§ What needs to be done
All lines of the entries with "section" in them must be listed.

===

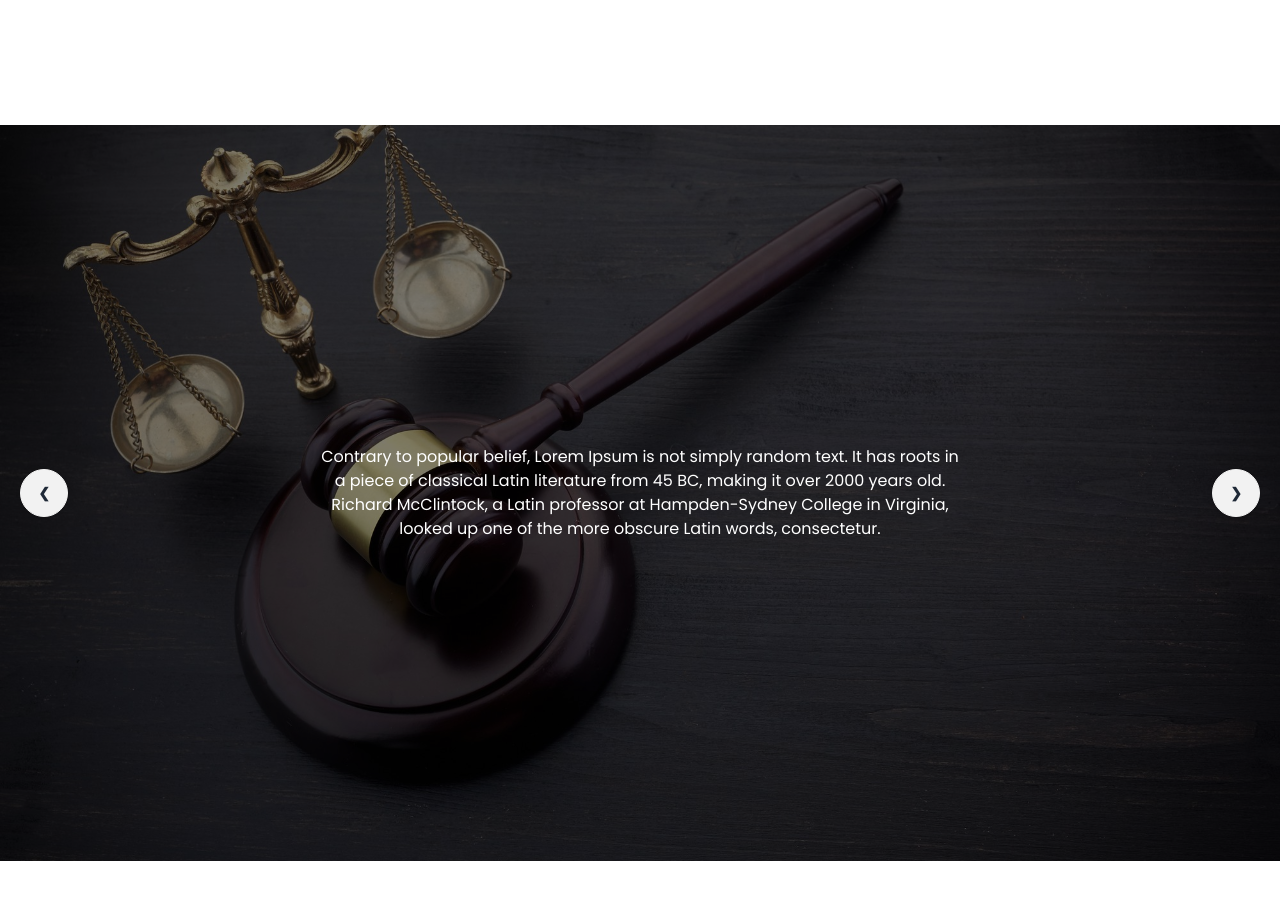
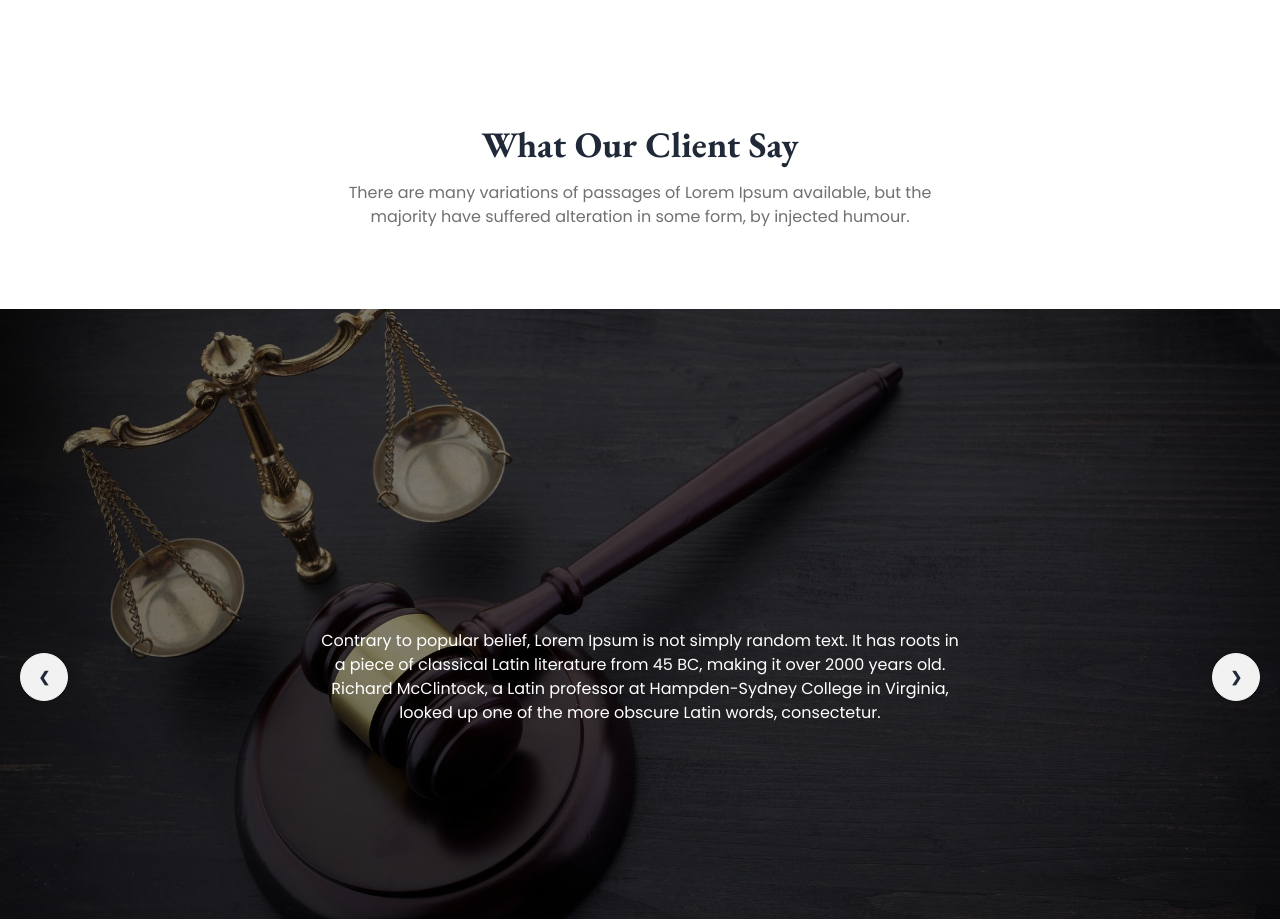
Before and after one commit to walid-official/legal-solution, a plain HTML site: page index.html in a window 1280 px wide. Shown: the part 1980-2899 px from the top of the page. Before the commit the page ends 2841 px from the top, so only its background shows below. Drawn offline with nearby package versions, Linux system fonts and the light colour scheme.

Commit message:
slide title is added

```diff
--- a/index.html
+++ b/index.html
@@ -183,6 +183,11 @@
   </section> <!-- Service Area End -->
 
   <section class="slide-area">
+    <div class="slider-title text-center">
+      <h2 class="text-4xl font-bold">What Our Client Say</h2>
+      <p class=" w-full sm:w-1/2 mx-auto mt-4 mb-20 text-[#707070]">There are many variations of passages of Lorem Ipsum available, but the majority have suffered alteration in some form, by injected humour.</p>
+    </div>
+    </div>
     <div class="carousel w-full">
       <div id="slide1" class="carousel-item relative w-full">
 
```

===

§ Answer to the problem
   </section> <!-- Service Area End -->
   <section class="slide-area">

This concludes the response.